[TASK TO COMPLETE]:
Search the records below for the word "server". Copy each line where it occurs.

─── EXTRACTED ENTRIES

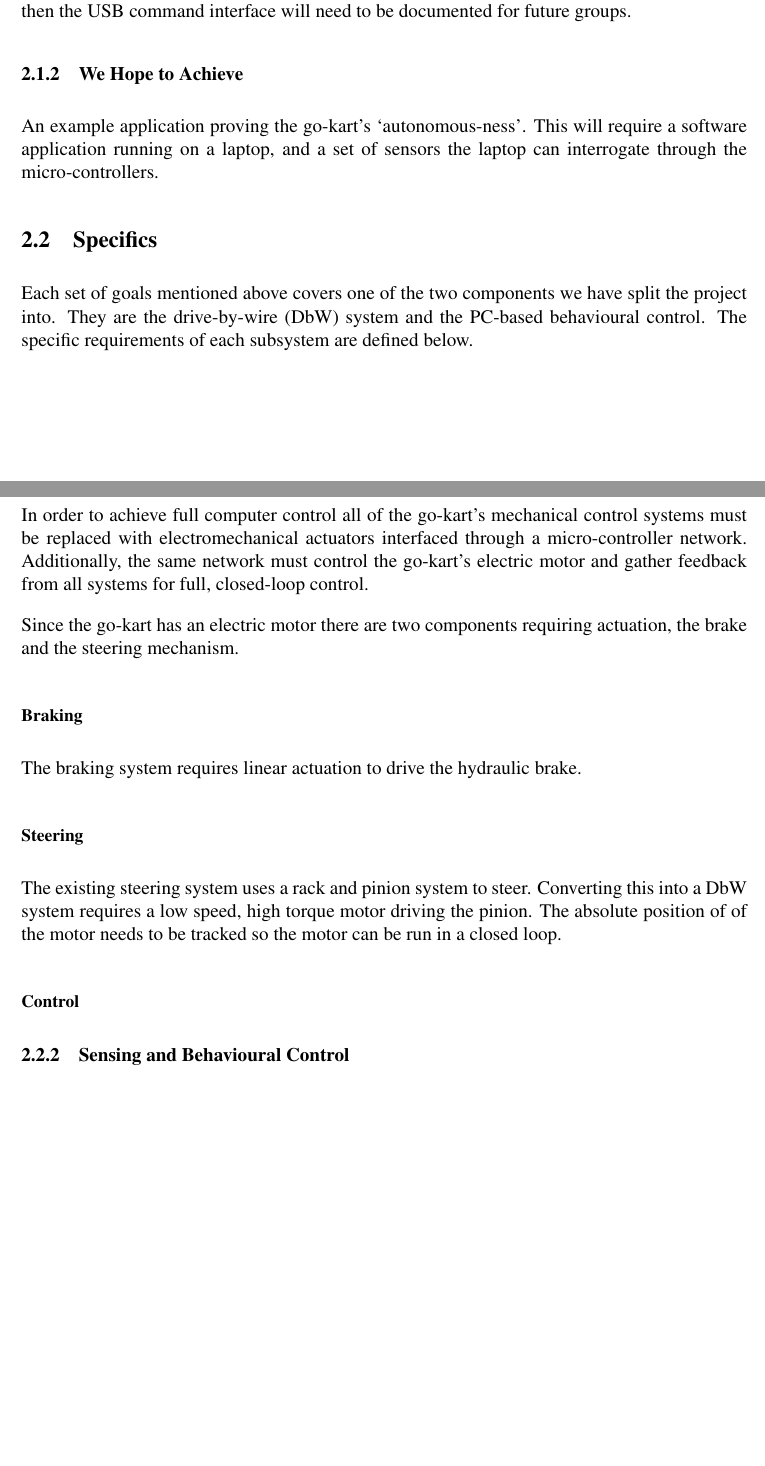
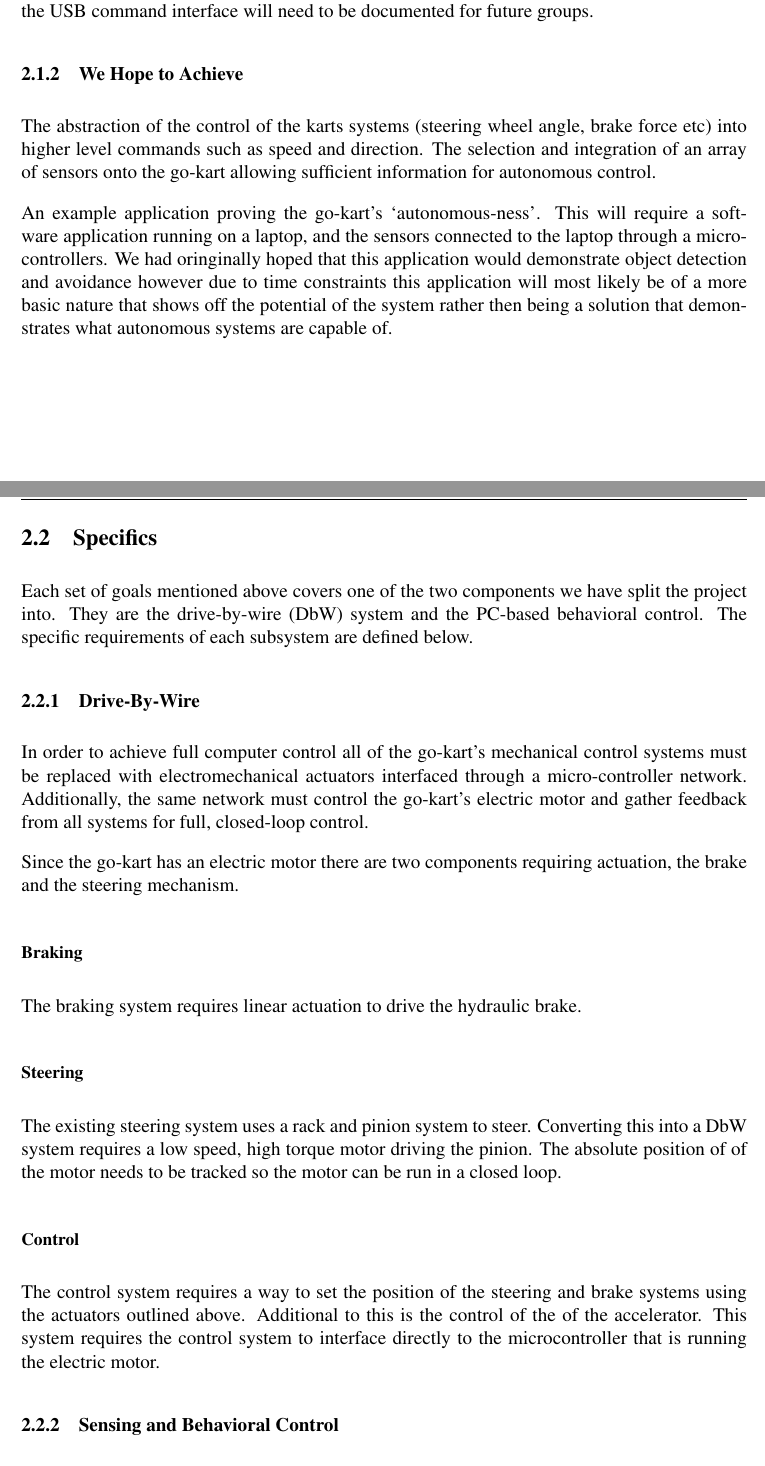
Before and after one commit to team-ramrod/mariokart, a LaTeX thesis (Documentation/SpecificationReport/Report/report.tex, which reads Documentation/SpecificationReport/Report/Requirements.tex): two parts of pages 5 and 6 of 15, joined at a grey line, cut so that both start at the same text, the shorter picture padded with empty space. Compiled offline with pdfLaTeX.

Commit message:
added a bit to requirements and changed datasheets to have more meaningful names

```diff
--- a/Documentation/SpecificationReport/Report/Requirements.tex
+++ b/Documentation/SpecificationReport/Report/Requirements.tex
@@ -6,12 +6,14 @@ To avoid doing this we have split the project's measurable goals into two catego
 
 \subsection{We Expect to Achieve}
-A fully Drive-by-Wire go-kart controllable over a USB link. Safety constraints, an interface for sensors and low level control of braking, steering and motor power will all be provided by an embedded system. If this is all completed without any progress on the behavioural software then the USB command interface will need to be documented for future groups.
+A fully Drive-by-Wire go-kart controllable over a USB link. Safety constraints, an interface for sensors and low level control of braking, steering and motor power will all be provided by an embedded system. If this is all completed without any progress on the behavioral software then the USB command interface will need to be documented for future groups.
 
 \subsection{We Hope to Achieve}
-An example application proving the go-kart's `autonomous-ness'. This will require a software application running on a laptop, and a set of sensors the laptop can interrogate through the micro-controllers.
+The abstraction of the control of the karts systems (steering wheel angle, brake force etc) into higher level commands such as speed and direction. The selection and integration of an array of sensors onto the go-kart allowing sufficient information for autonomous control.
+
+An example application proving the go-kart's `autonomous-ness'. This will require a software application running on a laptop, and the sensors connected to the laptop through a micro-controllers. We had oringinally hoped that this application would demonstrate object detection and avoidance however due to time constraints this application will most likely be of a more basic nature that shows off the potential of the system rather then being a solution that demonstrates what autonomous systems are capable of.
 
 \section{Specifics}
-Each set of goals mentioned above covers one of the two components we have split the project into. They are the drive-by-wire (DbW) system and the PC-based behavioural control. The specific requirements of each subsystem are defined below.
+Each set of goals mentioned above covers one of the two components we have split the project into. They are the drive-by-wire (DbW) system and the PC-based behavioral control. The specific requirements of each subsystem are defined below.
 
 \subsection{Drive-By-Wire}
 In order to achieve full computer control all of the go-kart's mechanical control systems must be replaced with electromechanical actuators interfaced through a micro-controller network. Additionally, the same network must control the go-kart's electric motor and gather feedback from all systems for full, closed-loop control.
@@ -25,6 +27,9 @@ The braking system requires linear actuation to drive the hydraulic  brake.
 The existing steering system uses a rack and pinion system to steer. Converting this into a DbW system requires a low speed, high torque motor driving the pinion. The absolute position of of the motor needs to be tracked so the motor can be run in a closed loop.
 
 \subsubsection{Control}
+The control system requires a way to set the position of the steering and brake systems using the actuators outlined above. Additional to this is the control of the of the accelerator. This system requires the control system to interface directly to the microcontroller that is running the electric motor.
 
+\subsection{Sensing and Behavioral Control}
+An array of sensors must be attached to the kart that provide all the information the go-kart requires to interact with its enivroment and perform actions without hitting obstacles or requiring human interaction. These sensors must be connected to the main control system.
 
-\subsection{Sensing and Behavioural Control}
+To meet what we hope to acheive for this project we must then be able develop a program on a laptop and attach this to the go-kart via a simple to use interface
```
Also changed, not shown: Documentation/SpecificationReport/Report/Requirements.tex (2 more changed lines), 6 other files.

──────
─── EXTRACTED ENTRIES

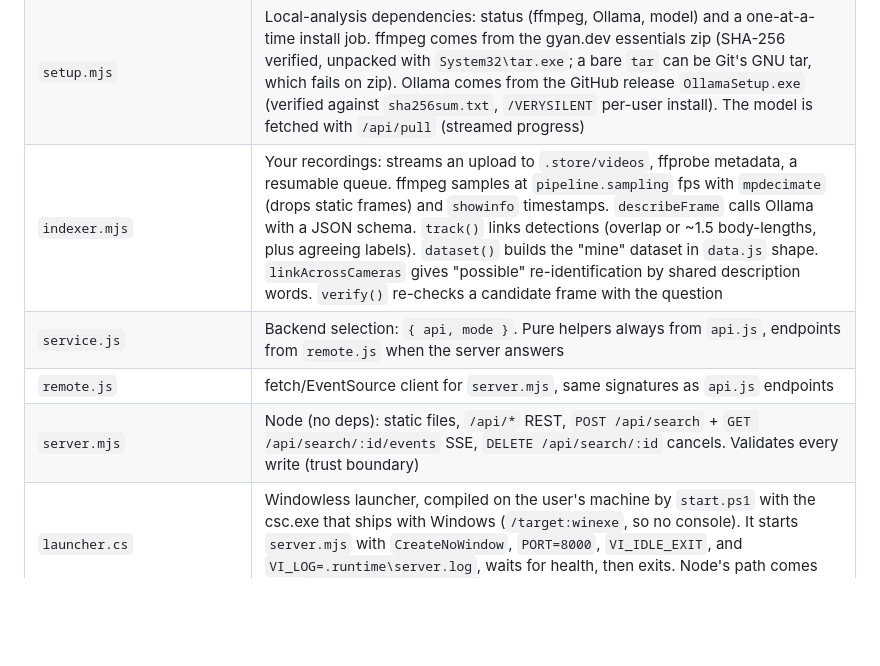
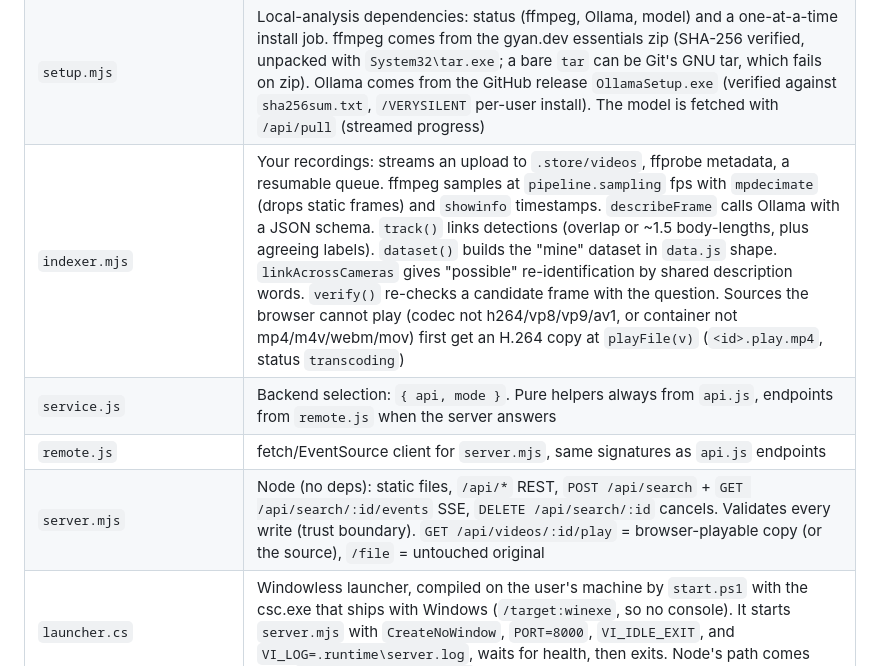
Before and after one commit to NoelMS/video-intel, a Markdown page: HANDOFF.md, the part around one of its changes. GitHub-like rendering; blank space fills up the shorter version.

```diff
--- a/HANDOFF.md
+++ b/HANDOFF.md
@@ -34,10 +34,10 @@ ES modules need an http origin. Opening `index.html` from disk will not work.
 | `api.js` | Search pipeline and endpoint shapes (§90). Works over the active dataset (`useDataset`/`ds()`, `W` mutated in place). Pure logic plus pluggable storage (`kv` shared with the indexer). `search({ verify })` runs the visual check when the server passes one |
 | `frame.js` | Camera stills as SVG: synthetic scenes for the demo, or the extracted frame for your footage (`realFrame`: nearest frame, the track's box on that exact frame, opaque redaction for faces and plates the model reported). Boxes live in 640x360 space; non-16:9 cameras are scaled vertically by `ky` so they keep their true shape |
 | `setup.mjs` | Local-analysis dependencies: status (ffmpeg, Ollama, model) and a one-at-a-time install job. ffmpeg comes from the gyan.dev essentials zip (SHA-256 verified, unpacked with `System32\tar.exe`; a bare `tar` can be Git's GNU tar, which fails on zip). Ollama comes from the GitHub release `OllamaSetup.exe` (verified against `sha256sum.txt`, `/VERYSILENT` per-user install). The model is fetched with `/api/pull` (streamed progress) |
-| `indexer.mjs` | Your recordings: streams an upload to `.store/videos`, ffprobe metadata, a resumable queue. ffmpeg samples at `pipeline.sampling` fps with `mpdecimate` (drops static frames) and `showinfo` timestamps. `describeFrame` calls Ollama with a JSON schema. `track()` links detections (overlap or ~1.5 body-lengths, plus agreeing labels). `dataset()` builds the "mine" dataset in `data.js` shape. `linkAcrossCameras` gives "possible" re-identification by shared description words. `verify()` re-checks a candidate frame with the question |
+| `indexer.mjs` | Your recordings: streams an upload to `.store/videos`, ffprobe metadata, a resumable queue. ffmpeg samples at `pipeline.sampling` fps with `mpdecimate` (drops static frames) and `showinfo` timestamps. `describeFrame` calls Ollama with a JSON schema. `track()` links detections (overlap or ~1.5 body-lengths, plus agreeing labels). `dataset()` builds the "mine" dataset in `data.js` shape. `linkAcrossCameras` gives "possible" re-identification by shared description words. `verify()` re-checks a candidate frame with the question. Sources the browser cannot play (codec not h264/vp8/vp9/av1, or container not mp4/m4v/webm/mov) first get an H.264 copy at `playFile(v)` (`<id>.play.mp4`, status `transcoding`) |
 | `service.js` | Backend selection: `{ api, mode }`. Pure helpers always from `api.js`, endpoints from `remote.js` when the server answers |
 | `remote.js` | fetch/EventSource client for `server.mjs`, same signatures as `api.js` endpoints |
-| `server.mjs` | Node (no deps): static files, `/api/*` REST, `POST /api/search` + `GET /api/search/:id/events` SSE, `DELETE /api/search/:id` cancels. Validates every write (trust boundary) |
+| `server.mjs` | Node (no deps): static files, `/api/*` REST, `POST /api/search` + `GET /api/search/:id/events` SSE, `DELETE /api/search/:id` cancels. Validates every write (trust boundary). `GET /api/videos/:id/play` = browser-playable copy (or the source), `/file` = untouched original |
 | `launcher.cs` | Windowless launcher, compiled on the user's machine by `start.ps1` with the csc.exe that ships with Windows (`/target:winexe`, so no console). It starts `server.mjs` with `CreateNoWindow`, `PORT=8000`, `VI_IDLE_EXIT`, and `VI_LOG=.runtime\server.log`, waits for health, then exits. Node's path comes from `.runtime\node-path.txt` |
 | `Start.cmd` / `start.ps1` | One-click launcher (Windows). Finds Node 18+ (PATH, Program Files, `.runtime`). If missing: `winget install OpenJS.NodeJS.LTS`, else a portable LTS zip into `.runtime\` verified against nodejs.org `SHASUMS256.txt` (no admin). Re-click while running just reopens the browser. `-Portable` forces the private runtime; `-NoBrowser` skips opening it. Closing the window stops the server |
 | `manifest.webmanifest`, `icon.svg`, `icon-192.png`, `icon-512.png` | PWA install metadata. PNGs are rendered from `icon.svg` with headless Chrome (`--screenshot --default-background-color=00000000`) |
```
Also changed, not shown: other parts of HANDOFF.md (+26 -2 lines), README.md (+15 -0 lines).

──────
─── EXTRACTED ENTRIES

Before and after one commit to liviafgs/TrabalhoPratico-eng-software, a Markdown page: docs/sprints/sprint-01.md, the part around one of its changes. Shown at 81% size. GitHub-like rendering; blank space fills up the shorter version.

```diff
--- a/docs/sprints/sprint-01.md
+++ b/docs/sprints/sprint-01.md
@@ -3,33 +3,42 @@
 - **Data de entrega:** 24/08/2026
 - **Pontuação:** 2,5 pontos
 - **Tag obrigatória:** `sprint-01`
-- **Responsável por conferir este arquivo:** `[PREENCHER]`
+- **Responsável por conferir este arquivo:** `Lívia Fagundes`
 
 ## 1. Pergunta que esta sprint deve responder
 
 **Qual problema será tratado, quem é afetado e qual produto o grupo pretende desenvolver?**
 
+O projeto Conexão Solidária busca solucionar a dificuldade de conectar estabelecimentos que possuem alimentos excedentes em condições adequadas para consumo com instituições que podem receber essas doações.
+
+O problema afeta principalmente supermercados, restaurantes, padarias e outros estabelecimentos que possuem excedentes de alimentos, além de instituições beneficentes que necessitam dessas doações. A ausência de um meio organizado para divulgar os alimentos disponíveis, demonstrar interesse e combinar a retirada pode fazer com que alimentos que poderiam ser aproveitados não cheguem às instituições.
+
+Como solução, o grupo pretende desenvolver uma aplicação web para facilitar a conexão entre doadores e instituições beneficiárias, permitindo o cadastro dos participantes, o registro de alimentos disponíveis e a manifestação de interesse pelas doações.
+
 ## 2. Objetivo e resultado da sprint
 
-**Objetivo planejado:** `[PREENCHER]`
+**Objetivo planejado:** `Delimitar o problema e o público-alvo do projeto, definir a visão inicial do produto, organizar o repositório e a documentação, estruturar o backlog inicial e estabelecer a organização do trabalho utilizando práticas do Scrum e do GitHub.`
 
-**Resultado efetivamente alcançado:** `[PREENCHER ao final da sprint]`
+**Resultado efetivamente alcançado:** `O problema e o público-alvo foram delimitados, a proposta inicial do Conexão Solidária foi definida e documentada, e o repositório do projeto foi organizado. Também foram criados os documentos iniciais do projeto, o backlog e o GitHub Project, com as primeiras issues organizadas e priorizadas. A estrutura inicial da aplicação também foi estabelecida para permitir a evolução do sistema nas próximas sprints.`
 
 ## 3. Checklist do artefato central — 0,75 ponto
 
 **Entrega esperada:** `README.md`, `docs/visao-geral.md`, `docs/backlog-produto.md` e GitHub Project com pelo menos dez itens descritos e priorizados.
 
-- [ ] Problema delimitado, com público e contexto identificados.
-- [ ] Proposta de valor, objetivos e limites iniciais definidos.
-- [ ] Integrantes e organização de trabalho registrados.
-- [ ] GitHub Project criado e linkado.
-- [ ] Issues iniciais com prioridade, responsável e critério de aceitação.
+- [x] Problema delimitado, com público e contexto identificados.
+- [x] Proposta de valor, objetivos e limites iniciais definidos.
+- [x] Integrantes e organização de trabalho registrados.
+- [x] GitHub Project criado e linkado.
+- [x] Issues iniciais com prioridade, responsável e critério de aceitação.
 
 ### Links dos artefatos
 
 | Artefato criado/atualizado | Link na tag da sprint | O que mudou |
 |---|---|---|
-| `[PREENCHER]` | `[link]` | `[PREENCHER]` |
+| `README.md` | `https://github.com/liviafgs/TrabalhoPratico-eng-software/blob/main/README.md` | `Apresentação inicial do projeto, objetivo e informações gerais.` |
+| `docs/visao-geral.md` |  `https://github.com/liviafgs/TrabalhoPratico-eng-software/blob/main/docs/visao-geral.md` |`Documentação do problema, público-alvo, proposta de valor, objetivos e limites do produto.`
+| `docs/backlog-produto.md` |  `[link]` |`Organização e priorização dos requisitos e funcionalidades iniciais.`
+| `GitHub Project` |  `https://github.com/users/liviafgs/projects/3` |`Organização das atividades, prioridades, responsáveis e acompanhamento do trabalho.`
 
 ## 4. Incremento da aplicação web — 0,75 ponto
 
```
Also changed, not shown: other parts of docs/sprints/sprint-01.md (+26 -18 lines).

──────

[RESPONSE TO THIS EXERCISE]:
 | `api.js` | Search pipeline and endpoint shapes (§90). Works over the active dataset (`useDataset`/`ds()`, `W` mutated in place). Pure logic plus pluggable storage (`kv` shared with the indexer). `search({ verify })` runs the visual check when the server passes one |
 | `service.js` | Backend selection: `{ api, mode }`. Pure helpers always from `api.js`, endpoints from `remote.js` when the server answers |
 | `remote.js` | fetch/EventSource client for `server.mjs`, same signatures as `api.js` endpoints |
-| `server.mjs` | Node (no deps): static files, `/api/*` REST, `POST /api/search` + `GET /api/search/:id/events` SSE, `DELETE /api/search/:id` cancels. Validates every write (trust boundary) |
+| `server.mjs` | Node (no deps): static files, `/api/*` REST, `POST /api/search` + `GET /api/search/:id/events` SSE, `DELETE /api/search/:id` cancels. Validates every write (trust boundary). `GET /api/videos/:id/play` = browser-playable copy (or the source), `/file` = untouched original |
 | `launcher.cs` | Windowless launcher, compiled on the user's machine by `start.ps1` with the csc.exe that ships with Windows (`/target:winexe`, so no console). It starts `server.mjs` with `CreateNoWindow`, `PORT=8000`, `VI_IDLE_EXIT`, and `VI_LOG=.runtime\server.log`, waits for health, then exits. Node's path comes from `.runtime\node-path.txt` |
 | `Start.cmd` / `start.ps1` | One-click launcher (Windows). Finds Node 18+ (PATH, Program Files, `.runtime`). If missing: `winget install OpenJS.NodeJS.LTS`, else a portable LTS zip into `.runtime\` verified against nodejs.org `SHASUMS256.txt` (no admin). Re-click while running just reopens the browser. `-Portable` forces the private runtime; `-NoBrowser` skips opening it. Closing the window stops the server |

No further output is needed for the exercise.